TASK DETAILS:
What the answer must contain is every line of the records, exactly, with no pictures.

LISTED ENTRIES:

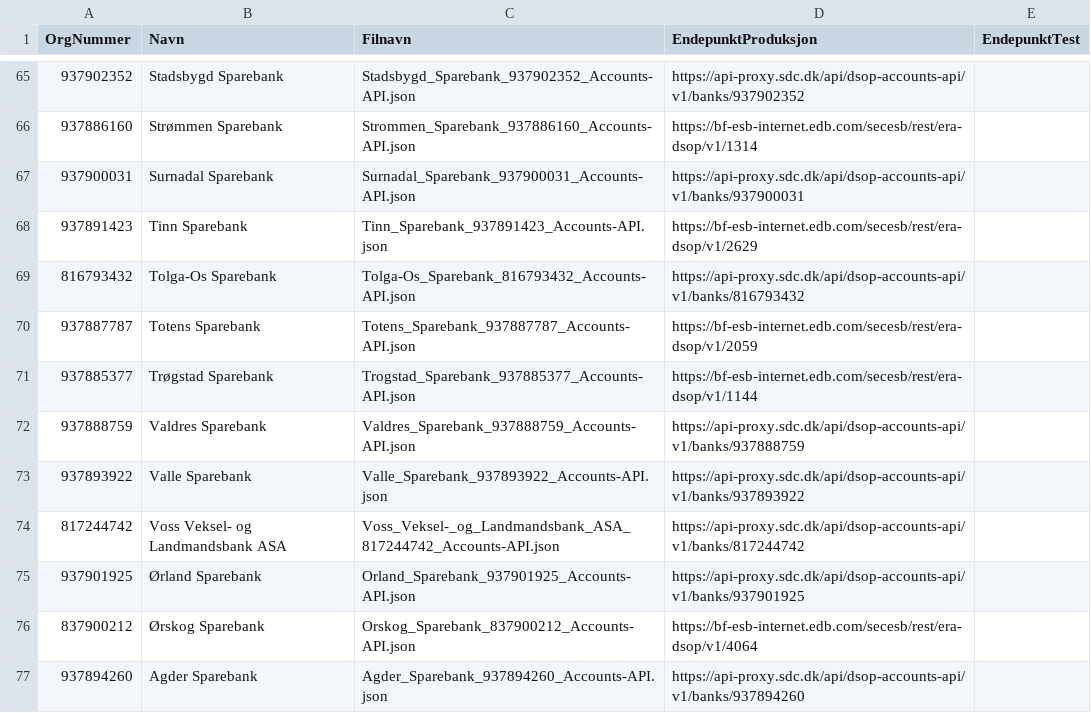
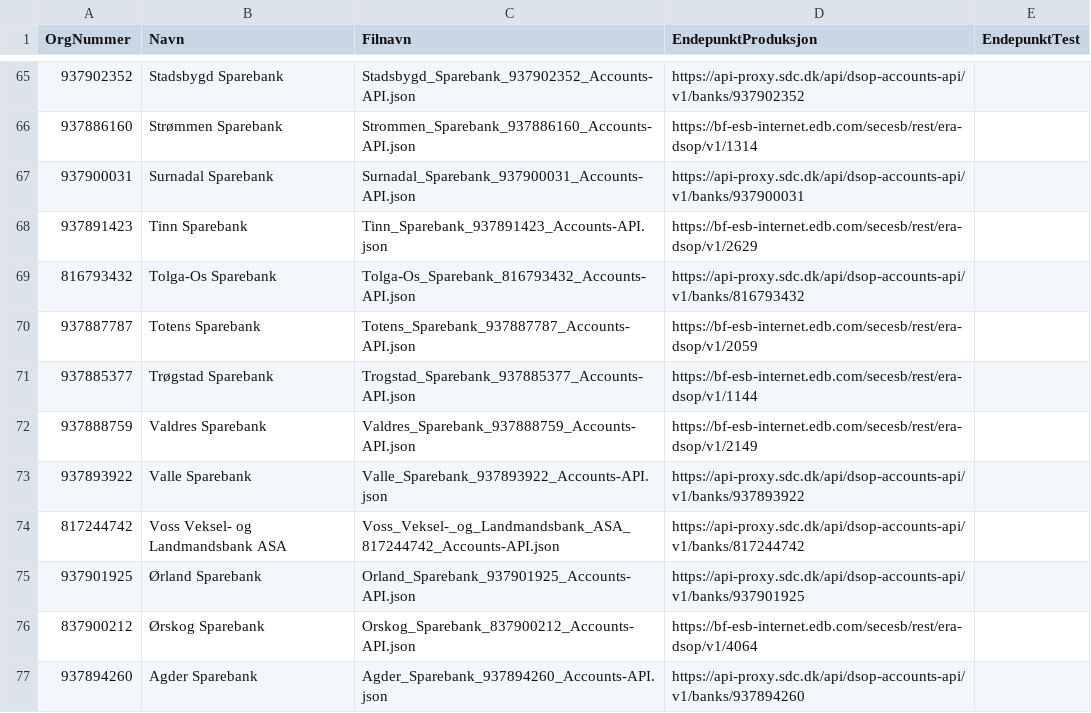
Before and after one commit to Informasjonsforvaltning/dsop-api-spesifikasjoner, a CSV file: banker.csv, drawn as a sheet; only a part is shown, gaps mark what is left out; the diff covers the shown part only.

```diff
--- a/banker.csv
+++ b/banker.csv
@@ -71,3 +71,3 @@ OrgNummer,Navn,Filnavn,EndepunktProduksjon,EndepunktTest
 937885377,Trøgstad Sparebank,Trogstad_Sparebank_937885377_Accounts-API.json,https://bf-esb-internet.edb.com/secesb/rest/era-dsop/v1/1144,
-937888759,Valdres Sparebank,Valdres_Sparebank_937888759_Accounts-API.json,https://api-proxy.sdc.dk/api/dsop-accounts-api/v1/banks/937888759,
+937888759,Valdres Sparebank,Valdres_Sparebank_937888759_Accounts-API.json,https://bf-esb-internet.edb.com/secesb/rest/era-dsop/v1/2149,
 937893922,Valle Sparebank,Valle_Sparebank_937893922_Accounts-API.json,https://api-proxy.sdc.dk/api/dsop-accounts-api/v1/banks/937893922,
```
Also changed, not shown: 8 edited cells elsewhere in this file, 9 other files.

TASK SOLUTION:
Before and after one commit to Informasjonsforvaltning/dsop-api-spesifikasjoner, a CSV file: banker.csv, drawn as a sheet; only a part is shown, gaps mark what is left out; the diff covers the shown part only.

```diff
--- a/banker.csv
+++ b/banker.csv
@@ -71,3 +71,3 @@ OrgNummer,Navn,Filnavn,EndepunktProduksjon,EndepunktTest
 937885377,Trøgstad Sparebank,Trogstad_Sparebank_937885377_Accounts-API.json,https://bf-esb-internet.edb.com/secesb/rest/era-dsop/v1/1144,
-937888759,Valdres Sparebank,Valdres_Sparebank_937888759_Accounts-API.json,https://api-proxy.sdc.dk/api/dsop-accounts-api/v1/banks/937888759,
+937888759,Valdres Sparebank,Valdres_Sparebank_937888759_Accounts-API.json,https://bf-esb-internet.edb.com/secesb/rest/era-dsop/v1/2149,
 937893922,Valle Sparebank,Valle_Sparebank_937893922_Accounts-API.json,https://api-proxy.sdc.dk/api/dsop-accounts-api/v1/banks/937893922,
```
Also changed, not shown: 8 edited cells elsewhere in this file, 9 other files.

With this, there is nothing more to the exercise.